Is there a typical Femara dosage for treating polycystic ovary syndrome?
The typical dosage of Femara for infertility due to polycystic ovary syndrome (PCOS) is 2.5 mg daily for 5 days.
PCOS is a disorder that can cause problems with hormone levels, periods, and ovarian cysts. Sometimes PCOS affects ovulation, which can make it difficult to get pregnant. Femara can be used off-label to stimulate ovulation in people with PCOS. For more about the Femara dosage for fertility treatment and off-label use, see “What’s the recommended dosage of Femara for fertility treatment?” above.
What dosage of Femara would my doctor prescribe for gynecomastia?
Your doctor would likely not prescribe Femara for gynecomastia.

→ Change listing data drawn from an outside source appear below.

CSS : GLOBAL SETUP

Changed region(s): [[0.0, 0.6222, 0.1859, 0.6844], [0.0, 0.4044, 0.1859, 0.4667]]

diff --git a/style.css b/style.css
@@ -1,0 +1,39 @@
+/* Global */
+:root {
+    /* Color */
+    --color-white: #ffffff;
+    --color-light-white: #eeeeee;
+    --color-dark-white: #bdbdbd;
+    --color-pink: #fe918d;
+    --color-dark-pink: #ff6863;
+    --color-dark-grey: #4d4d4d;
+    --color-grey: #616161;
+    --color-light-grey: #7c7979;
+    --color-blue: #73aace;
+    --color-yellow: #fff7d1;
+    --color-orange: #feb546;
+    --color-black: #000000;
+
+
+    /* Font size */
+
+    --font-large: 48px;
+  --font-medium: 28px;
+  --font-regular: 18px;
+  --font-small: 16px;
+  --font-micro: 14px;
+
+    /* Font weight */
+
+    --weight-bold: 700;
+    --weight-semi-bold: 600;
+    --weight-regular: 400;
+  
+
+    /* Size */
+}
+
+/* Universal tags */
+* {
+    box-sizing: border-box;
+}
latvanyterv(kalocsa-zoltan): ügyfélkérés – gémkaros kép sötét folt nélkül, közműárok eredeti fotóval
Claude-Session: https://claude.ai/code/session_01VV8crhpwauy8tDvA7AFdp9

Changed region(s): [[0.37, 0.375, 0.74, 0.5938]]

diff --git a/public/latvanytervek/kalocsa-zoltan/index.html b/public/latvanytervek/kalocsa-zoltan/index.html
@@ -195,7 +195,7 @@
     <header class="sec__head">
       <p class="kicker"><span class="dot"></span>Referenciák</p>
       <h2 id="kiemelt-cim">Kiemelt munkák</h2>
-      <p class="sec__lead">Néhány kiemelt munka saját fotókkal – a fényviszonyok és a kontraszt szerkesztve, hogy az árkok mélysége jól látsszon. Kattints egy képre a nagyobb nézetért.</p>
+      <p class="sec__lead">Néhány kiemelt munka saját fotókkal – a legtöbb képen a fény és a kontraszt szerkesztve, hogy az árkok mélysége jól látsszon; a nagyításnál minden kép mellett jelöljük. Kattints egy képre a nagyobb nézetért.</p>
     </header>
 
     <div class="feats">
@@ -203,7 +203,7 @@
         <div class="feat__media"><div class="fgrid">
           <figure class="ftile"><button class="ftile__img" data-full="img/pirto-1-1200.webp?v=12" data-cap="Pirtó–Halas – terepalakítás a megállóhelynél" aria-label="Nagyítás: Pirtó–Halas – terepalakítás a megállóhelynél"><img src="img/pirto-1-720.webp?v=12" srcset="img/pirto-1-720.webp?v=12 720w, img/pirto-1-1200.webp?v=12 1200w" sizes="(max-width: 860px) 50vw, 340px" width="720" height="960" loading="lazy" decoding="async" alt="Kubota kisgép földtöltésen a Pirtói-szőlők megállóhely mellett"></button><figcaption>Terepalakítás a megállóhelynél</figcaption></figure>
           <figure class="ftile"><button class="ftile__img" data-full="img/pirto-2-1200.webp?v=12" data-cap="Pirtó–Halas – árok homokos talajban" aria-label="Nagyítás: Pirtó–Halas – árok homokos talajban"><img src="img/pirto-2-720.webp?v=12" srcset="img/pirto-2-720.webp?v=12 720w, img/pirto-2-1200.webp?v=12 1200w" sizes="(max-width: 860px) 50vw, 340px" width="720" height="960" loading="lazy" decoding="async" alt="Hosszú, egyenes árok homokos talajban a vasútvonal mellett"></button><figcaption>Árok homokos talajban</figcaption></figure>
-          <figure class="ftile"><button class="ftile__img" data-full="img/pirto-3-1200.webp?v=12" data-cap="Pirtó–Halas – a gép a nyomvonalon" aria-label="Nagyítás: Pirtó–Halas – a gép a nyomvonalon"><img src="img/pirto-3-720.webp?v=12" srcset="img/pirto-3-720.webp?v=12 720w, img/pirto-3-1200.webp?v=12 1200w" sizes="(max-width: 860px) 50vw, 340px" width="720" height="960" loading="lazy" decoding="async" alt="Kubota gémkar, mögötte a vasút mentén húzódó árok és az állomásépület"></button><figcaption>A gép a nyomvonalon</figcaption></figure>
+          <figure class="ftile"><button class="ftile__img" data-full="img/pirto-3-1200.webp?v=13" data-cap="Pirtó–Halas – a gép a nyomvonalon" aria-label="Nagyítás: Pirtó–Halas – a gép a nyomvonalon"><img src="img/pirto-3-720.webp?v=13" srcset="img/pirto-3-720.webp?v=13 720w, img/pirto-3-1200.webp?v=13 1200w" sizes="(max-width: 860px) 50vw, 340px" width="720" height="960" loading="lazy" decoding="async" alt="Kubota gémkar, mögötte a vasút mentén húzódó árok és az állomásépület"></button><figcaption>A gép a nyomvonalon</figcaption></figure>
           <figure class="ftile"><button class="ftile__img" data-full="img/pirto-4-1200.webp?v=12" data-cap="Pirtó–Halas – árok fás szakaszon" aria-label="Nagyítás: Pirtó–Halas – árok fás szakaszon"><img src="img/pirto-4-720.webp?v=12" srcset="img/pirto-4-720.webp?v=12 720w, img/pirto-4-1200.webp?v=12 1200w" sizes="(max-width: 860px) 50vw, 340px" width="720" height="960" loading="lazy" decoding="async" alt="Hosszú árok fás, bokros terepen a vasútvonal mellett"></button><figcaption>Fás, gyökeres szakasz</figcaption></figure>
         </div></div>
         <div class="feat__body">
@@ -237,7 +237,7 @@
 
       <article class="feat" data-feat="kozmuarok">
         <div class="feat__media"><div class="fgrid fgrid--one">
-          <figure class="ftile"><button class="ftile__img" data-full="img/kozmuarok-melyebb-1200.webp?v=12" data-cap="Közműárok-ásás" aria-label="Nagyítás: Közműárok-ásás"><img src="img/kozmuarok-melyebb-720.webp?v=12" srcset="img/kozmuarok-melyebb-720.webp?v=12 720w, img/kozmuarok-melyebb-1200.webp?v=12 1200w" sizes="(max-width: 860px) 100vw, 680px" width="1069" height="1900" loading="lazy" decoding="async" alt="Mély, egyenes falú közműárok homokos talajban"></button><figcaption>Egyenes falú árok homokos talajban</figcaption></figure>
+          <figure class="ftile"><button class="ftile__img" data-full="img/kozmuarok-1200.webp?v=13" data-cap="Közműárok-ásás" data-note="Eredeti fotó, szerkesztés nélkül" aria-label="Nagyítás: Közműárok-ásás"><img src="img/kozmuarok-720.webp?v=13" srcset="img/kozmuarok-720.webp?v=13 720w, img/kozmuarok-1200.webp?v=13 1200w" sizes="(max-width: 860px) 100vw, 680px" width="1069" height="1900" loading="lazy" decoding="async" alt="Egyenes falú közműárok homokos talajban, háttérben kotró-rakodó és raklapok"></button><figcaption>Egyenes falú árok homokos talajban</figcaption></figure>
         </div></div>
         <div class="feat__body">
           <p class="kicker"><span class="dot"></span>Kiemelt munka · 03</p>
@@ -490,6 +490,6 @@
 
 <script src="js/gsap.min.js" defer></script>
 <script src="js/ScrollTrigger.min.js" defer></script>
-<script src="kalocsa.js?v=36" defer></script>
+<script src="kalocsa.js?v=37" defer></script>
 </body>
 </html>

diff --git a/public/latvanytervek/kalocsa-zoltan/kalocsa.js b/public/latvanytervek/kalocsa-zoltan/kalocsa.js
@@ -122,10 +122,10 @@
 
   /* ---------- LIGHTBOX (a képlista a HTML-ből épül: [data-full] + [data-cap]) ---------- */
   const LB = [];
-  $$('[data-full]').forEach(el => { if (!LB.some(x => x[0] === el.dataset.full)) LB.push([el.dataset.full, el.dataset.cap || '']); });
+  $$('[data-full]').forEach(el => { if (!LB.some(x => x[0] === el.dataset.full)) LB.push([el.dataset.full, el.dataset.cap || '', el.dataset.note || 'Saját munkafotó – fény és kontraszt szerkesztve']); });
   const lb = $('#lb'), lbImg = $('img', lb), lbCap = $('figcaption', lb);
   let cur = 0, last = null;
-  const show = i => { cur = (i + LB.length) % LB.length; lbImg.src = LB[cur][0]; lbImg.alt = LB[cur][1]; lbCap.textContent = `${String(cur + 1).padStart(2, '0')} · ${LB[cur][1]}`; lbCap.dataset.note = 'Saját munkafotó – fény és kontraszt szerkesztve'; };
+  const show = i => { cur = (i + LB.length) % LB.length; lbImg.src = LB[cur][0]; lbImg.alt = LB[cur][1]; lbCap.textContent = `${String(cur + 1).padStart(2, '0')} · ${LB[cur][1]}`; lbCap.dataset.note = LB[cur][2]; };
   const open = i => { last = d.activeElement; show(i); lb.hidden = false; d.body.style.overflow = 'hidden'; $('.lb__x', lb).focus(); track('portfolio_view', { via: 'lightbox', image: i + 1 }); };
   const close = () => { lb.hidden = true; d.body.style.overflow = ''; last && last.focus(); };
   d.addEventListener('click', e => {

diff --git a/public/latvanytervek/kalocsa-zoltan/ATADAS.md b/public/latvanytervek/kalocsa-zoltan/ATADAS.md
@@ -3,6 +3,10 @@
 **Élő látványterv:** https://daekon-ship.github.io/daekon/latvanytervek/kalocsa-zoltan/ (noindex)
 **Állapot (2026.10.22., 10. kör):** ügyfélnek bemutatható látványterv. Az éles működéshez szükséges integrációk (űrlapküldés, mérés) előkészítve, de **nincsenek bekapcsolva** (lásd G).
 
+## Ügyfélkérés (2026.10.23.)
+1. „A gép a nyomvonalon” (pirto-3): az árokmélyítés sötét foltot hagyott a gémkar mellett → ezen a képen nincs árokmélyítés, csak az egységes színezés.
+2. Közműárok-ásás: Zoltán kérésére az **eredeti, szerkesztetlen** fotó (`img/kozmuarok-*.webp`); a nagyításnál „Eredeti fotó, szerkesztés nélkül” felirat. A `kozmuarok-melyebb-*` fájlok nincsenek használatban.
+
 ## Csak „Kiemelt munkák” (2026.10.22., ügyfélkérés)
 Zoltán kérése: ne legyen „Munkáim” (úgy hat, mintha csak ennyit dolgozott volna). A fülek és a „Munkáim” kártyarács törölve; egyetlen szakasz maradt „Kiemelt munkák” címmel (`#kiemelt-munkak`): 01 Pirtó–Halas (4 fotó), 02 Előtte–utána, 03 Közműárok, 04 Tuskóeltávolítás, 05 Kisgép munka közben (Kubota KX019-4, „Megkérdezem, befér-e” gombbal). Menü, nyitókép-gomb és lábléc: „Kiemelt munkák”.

This is because the FDA has not approved the drug to treat the condition. With gynecomastia, males* develop breasts due to hormone changes. The condition is sometimes referred to as “gyno.” If you’re interested in treatment for gynecomastia, talk with your doctor.
* Sex and gender exist on spectrums. Use of the term “male” in this article refers to sex assigned at birth.
Other medical conditions you have can also affect your Femara dosage.
If you have severe liver problems, such as cirrhosis, your doctor may decrease how often you take Femara.
Femara comes as an oral tablet that you swallow. You can take your dose with food or without.
If you miss a dose of Femara, take it as soon as you remember.
To help make sure that you don’t miss a dose, try using a medication reminder. This can include setting an alarm or using a timer. You could also download a reminder app on your phone.
It’s important that you don’t use more Femara than your doctor prescribes. For some medications, taking more than the recommended amount may lead to side effects or overdose.
It’s not known what symptoms may occur with an overdose of Femara.
If you take more than the recommended amount of Femara
Call your doctor right away if you believe you’ve taken too much Femara. Another option is to call the American Association of Poison Control Centers at 800-222-1222 or use its online tool. If you have severe symptoms, immediately call 911 or your local emergency number, or go to the nearest emergency room.
The dosages in this article are typical dosages provided by the drug manufacturer. If your doctor recommends Femara for you, they will prescribe the dosage that’s right for you. Always follow the dosage that your doctor prescribes for you.
As with any drug, never change your dosage of Femara without your doctor’s recommendation. If you have questions about the dosage of Femara that’s right for you, talk with your doctor.
Besides learning about dosage, you may want other information about Femara. These additional articles might be helpful to you:
- More about Femara. For information about other aspects of Femara, refer to this article.
- Side effects. To learn about side effects of Femara, see this article. You can also look at the Femara prescribing information.
- Details about breast cancer. For more information about your condition, see our breast cancer hub, as well as our list of breast cancer articles.
Disclaimer: Medical News Today has made every effort to make certain that all information is factually correct, comprehensive, and up to date. However, this article should not be used as a substitute for the knowledge and expertise of a licensed healthcare professional. You should always consult your doctor or another healthcare professional before taking any medication. The drug information contained herein is subject to change and is not intended to cover all possible uses, directions, precautions, warnings, drug interactions, allergic reactions, or adverse effects. The absence of warnings or other information for a given drug does not indicate that the drug or drug combination is safe, effective, or appropriate for all patients or all specific uses.